::whispers:: But first I wanted to let you know that I’m trying out CommentLuv for comments. It leaves a link to your latest post on your blog when you leave a comment. And if you’d like, you can register your site with theirs and you’ll be able to choose from your latest 10 posts when you leave a comment.
Now, sshh! We’re goin’ on a pin hunt. Remember? And they’re pretty elusive!
I’m sure some of you remember my pins that I posted on Monday.
I was really curious about what they were actually used for, so I took a closer look at them.
Shown with a regular straight pin for comparison.
I thought I should probably measure them.
Two inches long!

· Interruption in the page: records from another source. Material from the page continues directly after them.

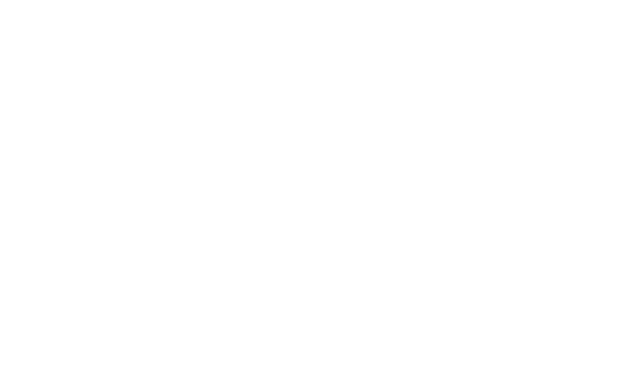
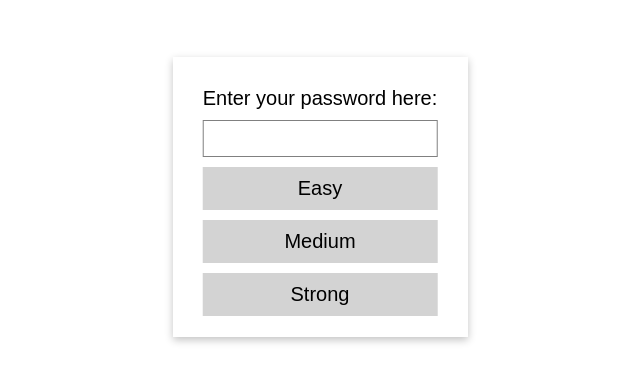
Before and after one commit to fujivara/password-validator-app, an Angular app: page / in a window 1280 px wide. Shown: the part 203-584 px from the top of the page, without its empty margins (320-960 px from the left). Built offline with nearby package versions, Linux system fonts and the light colour scheme.

Commit message:
Implemented basic layout

```diff
--- a/src/app/app.component.css
+++ b/src/app/app.component.css
@@ -0,0 +1,25 @@
+.main {
+  position: absolute;
+  top: 50%;
+  left: 50%;
+  transform: translate(-50%, -50%);
+  padding: 3rem;
+  box-shadow: rgba(0, 0, 0, 0.24) 0 3px 8px;
+  height: 22rem;
+  font-size: 2rem;
+  display: flex;
+  flex-direction: column;
+
+  & input {
+    margin-top: 1rem;
+    border: solid 1px grey;
+    padding: 1rem;
+  }
+
+  & p {
+    padding: 1rem;
+    margin-top: 1rem;
+    text-align: center;
+    background-color: lightgrey;
+  }
+}
--- a/src/app/app.component.html
+++ b/src/app/app.component.html
@@ -0,0 +1,7 @@
+<div class="main">
+  <label for="password">Enter your password here:</label>
+  <input id="password">
+  <p class="pass-type">Easy</p>
+  <p class="pass-type">Medium</p>
+  <p class="pass-type">Strong</p>
+</div>
--- a/src/styles.css
+++ b/src/styles.css
@@ -0,0 +1,24 @@
+* {
+  margin: 0;
+  padding: 0;
+}
+
+html {
+  font-size: 62.5%;
+
+  @media only screen and (max-width: 75em) {
+    font-size: 56.25%;
+  }
+
+  @media only screen and (max-width: 56.25em) {
+    font-size: 50%;
+  }
+
+  @media only screen and (min-width: 112.5em) {
+    font-size: 75%;
+  }
+}
+
+body {
+  font-family: sans-serif;
+}
```
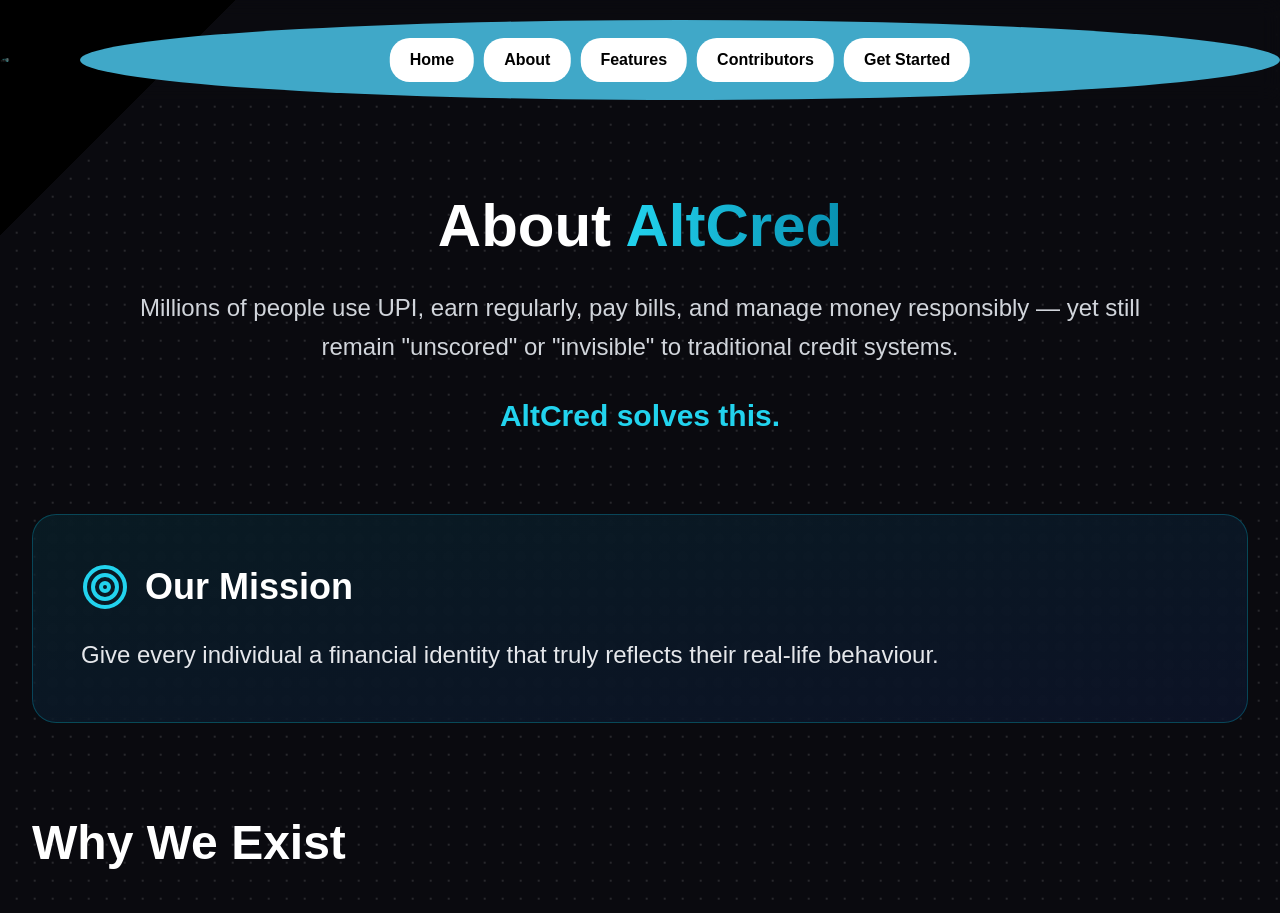
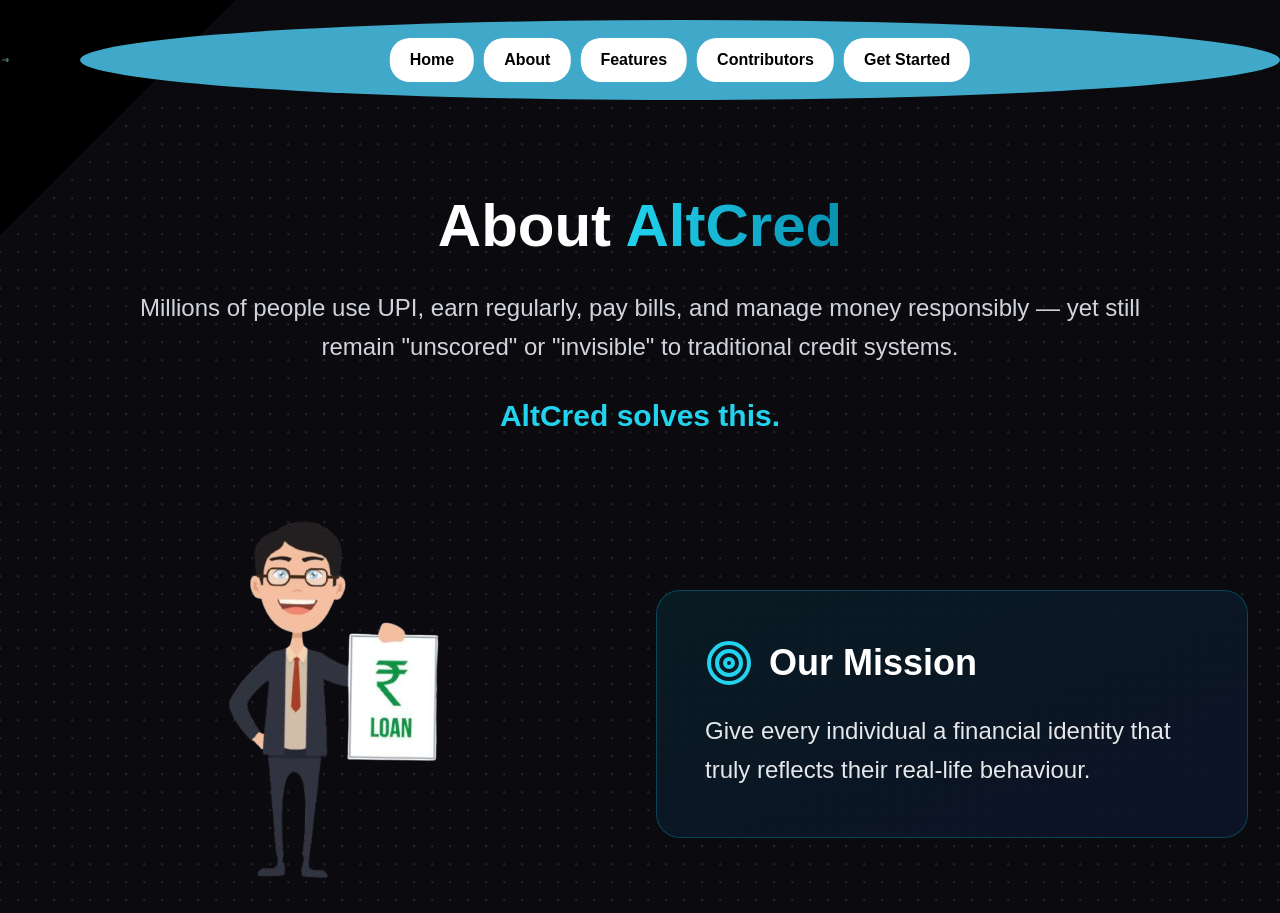
Before and after one commit to vedbhadani/AltCred, a Next.js app in the folder frontend/: page /About in a window 1280 px wide. Shown: the top 913 px of the page. Built offline with nearby package versions, Linux system fonts and the light colour scheme.

Commit message:
Add image to About page

```diff
--- a/frontend/src/pages/About.js
+++ b/frontend/src/pages/About.js
@@ -1,4 +1,5 @@
 import { motion } from 'framer-motion';
+import Image from 'next/image';
 import { Target, Eye, Lightbulb, TrendingUp, Shield, Users, Zap, Check } from 'lucide-react';
 import Navbar from '@/components/Navbar';
 
@@ -99,6 +100,29 @@ const About = () => {
           </motion.div>
 
           <motion.section {...fadeInUp} className="mb-24">
+            <div className="grid lg:grid-cols-2 gap-8 items-center">
+              <motion.div
+                animate={{
+                  y: [0, -10, 0],
+                  rotate: [0, 1, 0],
+                }}
+                transition={{
+                  duration: 4,
+                  repeat: Infinity,
+                  ease: 'easeInOut',
+                }}
+                className="relative flex items-center justify-center"
+              >
+                <div className="relative w-full h-[400px]">
+                  <Image
+                    src="/Screenshot_2025-11-30_at_12.24.33_PM-removebg-preview.png"
+                    alt="AltCred Mission"
+                    width={500}
+                    height={400}
+                    className="object-contain w-full h-full"
+                  />
+                </div>
+              </motion.div>
               <div className="bg-gradient-to-br from-cyan-500/10 to-blue-600/10 backdrop-blur-sm border border-cyan-500/30 rounded-3xl p-12">
                 <div className="flex items-center gap-4 mb-6">
                   <Target className="w-12 h-12 text-cyan-400" />
@@ -107,6 +131,7 @@ const About = () => {
                 <p className="text-2xl text-gray-200 leading-relaxed">
                   Give every individual a financial identity that truly reflects their real-life behaviour.
                 </p>
+              </div>
             </div>
           </motion.section>
 
```
Also changed, not shown: frontend/public/Screenshot_2025-11-30_at_12.24.33_PM-removebg-preview.png (added). Lines whose indentation alone changed are shown as unchanged.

I had lots of great suggestions for what they might be. Ana from i made it so… asked if the pins were sharp (They are!) and suggested they might be tailor’s pins.
I was a fashion major, and although we never used pins this big, I thought that might be a place to start. Turns out there are huge pins used sometimes by tailors. Most of the time they’re fairly thin though and these are 1 mm diameter.
Gina suggested entomological pins, another fantastic suggestion. After a bit of research I found that these are probably a bit too thick for that. And did you know that entomological pins are usually enameled? Weird, huh?
Connecticut Valley Biological Supply has some. I’m thinking these would be really great blocking pins for knitters and crocheters!
But back to the matter at hand.
So, no dice on the tailor’s entomological pins. On a whim, I took the pins to a friend’s house. She was as baffled as I was but did make a suggestion. Her daughter had Biology last year and she wondered if they may be dissection pins.
These are also available at the Conn. Valley Biological Supply
What do you think?
Right now, I’m guessing this is the most likely choice. I may swing by an antique store sometime soon though to see if they have any information.
Thanks for all the *Clever* suggestions everyone! I now know more about pins than I did before, that’s for sure!